A pelvic exam is not generally painful, but it can feel uncomfortable or awkward, particularly if you are not familiar with the procedure. If at any point you do experience pain, inform your provider.

How to Prepare

  • Schedule your exam when you do not have your period.
  • Write down any questions you have and bring them with you.
  • Know the first day of your last menstrual period (LMP) and at what age you had your first period.
  • Avoid douching, having sexual intercourse, or inserting anything into your vagina for 48 hours before the exam.
  • Empty your bladder before the exam (unless you are having problems with urination).

Consultation with the Clinician

The beginning of the appointment will just be a conversation with your provider. Your provider will:

  • Take your medical and gynecological history.
  • Take your blood pressure, weight, and other vital signs.
  • Examine your body, including your skin and other systems, to check for overall health.
  • Check for signs of sexually transmitted infections (STIs), cancer, or other abnormalities.
  • Review your immunization record and order vaccines if needed.
  • Discuss your potential sexual health needs, such as protection from STIs, and reproductive health needs, such as birth control.
  • Perform a clinical breast exam.
  • Perform a pelvic exam and if indicated, obtain a pap smear.

During the Exam

A pelvic exam is a thorough check of a woman’s vagina, cervix, uterus, and ovaries. It can be comprised of 3 parts: an external exam, a bimanual (two-handed) exam, and a rectovaginal exam.

  • You will be asked to undress either completely or from the waist down.
  • When it is time for the pelvic exam, you will lie back on the exam table and place your feet in the stirrups attached to the table.

External Exam

  • Your provider will examine your vulva and the opening of your vagina for signs of any abnormal conditions.
  • The provider will then insert a speculum into your vagina to spread the vaginal walls apart.

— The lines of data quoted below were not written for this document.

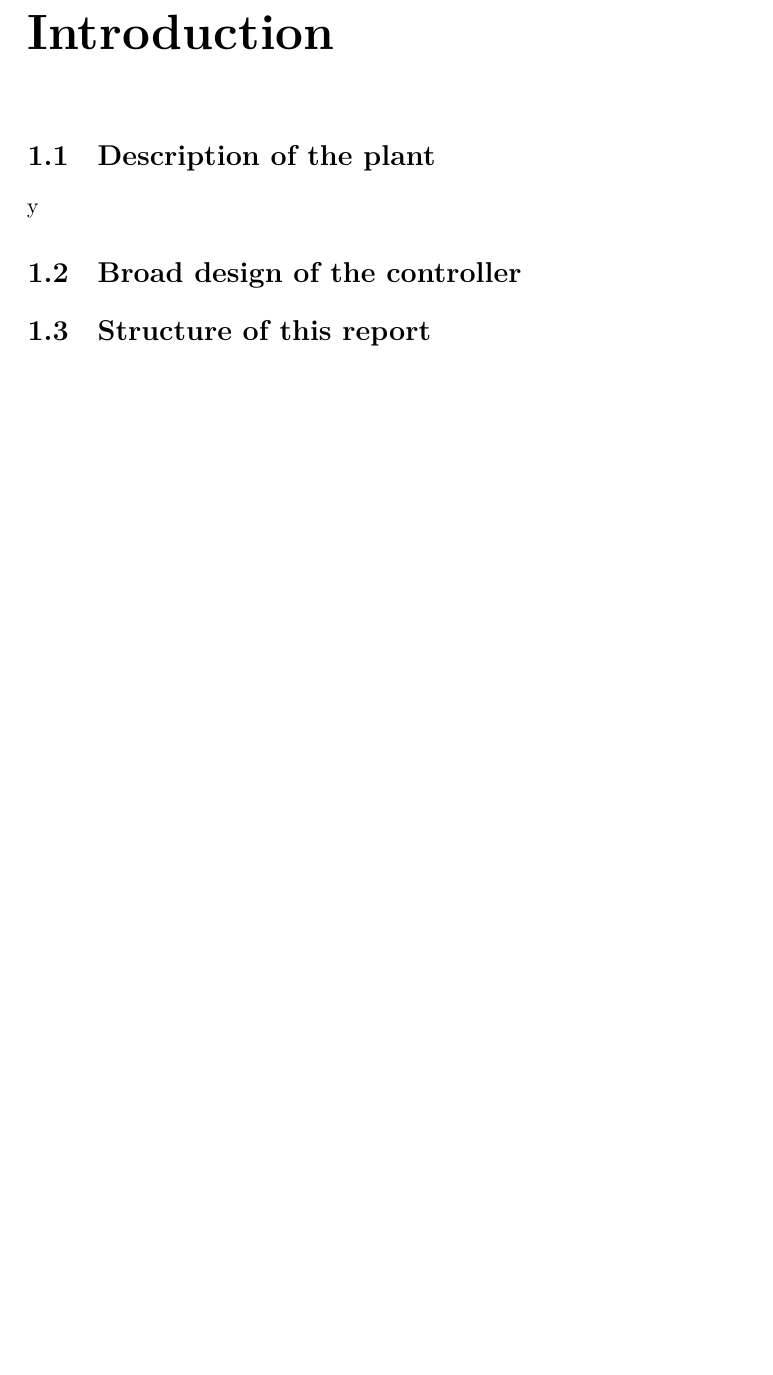
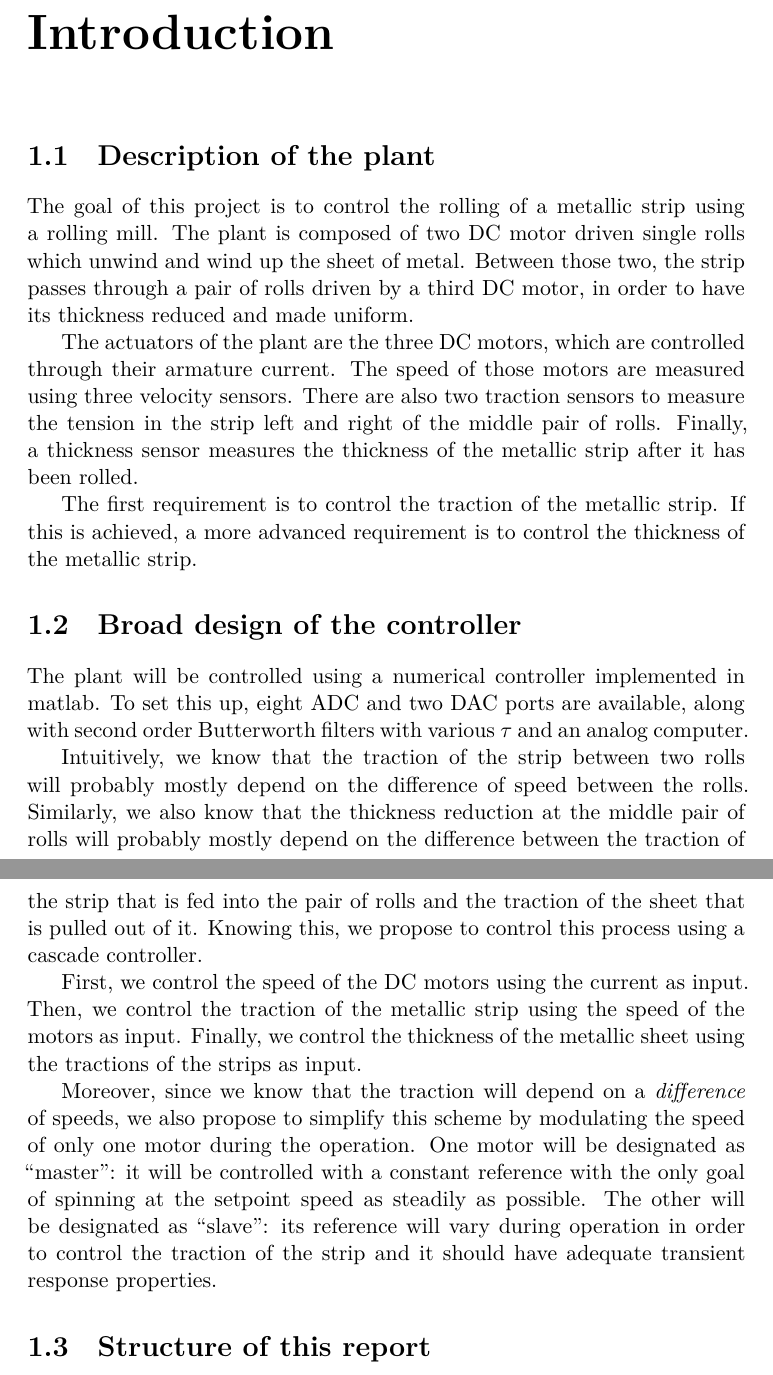
Before and after one commit to nathdwek/rollingMillReport, a LaTeX document (main.tex, which reads intro.tex): part of page 3 of 4 before the commit and two parts of pages 3 and 4 of 5 after it, the two joined at a grey line, cut so that both start at the same text, the shorter picture padded with empty space. Compiled offline with XeLaTeX.

Commit message:
Started intro

```diff
--- a/intro.tex
+++ b/intro.tex
@@ -1,7 +1,17 @@
+\section{Description of the plant}
+The goal of this project is to control the rolling of a metallic strip using a rolling mill. The plant is composed of two DC motor driven single rolls which unwind and wind up the sheet of metal. Between those two, the strip passes through a pair of rolls driven by a third DC motor, in order to have its thickness reduced and made uniform.
 
+The actuators of the plant are the three DC motors, which are controlled through their armature current. The speed of those motors are measured using three velocity sensors. There are also two traction sensors to measure the tension in the strip left and right of the middle pair of rolls. Finally, a thickness sensor measures the thickness of the metallic strip after it has been rolled.
 
-\section{Description of the plant}y
+The first requirement is to control the traction of the metallic strip. If this is achieved, a more advanced requirement is to control the thickness of the metallic strip.
 
 \section{Broad design of the controller}
+The plant will be controlled using a numerical controller implemented in matlab. To set this up, eight ADC and two DAC ports are available, along with second order Butterworth filters with various $\tau$ and an analog computer.
+
+Intuitively, we know that the traction of the strip between two rolls will probably mostly depend on the difference of speed between the rolls. Similarly, we also know that the thickness reduction at the middle pair of rolls will probably mostly depend on the difference between the traction of the strip that is fed into the pair of rolls and the traction of the sheet that is pulled out of it. Knowing this, we propose to control this process using a cascade controller.
+
+First, we control the speed of the DC motors using the current as input. Then, we control the traction of the metallic strip using the speed of the motors as input. Finally, we control the thickness of the metallic sheet using the tractions of the strips as input.
+
+Moreover, since we know that the traction will depend on a \emph{difference} of speeds, we also propose to simplify this scheme by modulating the speed of only one motor during the operation. One motor will be designated as ``master'': it will be controlled with a constant reference with the only goal of spinning at the setpoint speed as steadily as possible. The other will be designated as ``slave'': its reference will vary during operation in order to control the traction of the strip and it should have adequate transient response properties.
 
 \section{Structure of this report}
```
Also changed, not shown: latexmkrc (added), main.pdf (added), 1 other file.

The speculum is a device that looks similar to a duck’s beak with 2 pieces hinged together. It may be warmed or lubricated.
  • Spreading the vaginal walls allows the provider to examine the walls of your vagina and cervix for any abnormal conditions.
  • If a pap test is needed, the provider will use a small brush or spatula to swab some cells from your cervix. This may cause minor bleeding, which is nothing to be concerned about.
  • The sample cells will be sent to a lab to be screened for cervical cancer and may be tested for STIs.

Bimanual Exam

  • Your provider will insert one or two fingers into your vagina and place the other hand on your lower abdomen.
  • This is to feel the size, shape, and texture of your uterus and ovaries and to check for any unusual growths, discomfort, or pain.

Rectovaginal Exam 

This part of the exam may or may not be performed. If it is:

  • Your provider will insert one finger into your vagina and one finger into your rectum.
  • This is done to evaluate your ovaries and uterus ligaments.

After the Exam

Once the exam is complete, you will be given a washcloth or tissues to clean your vaginal area of any discharge or lubricant. If any samples were taken, you will be contacted when the test results are complete.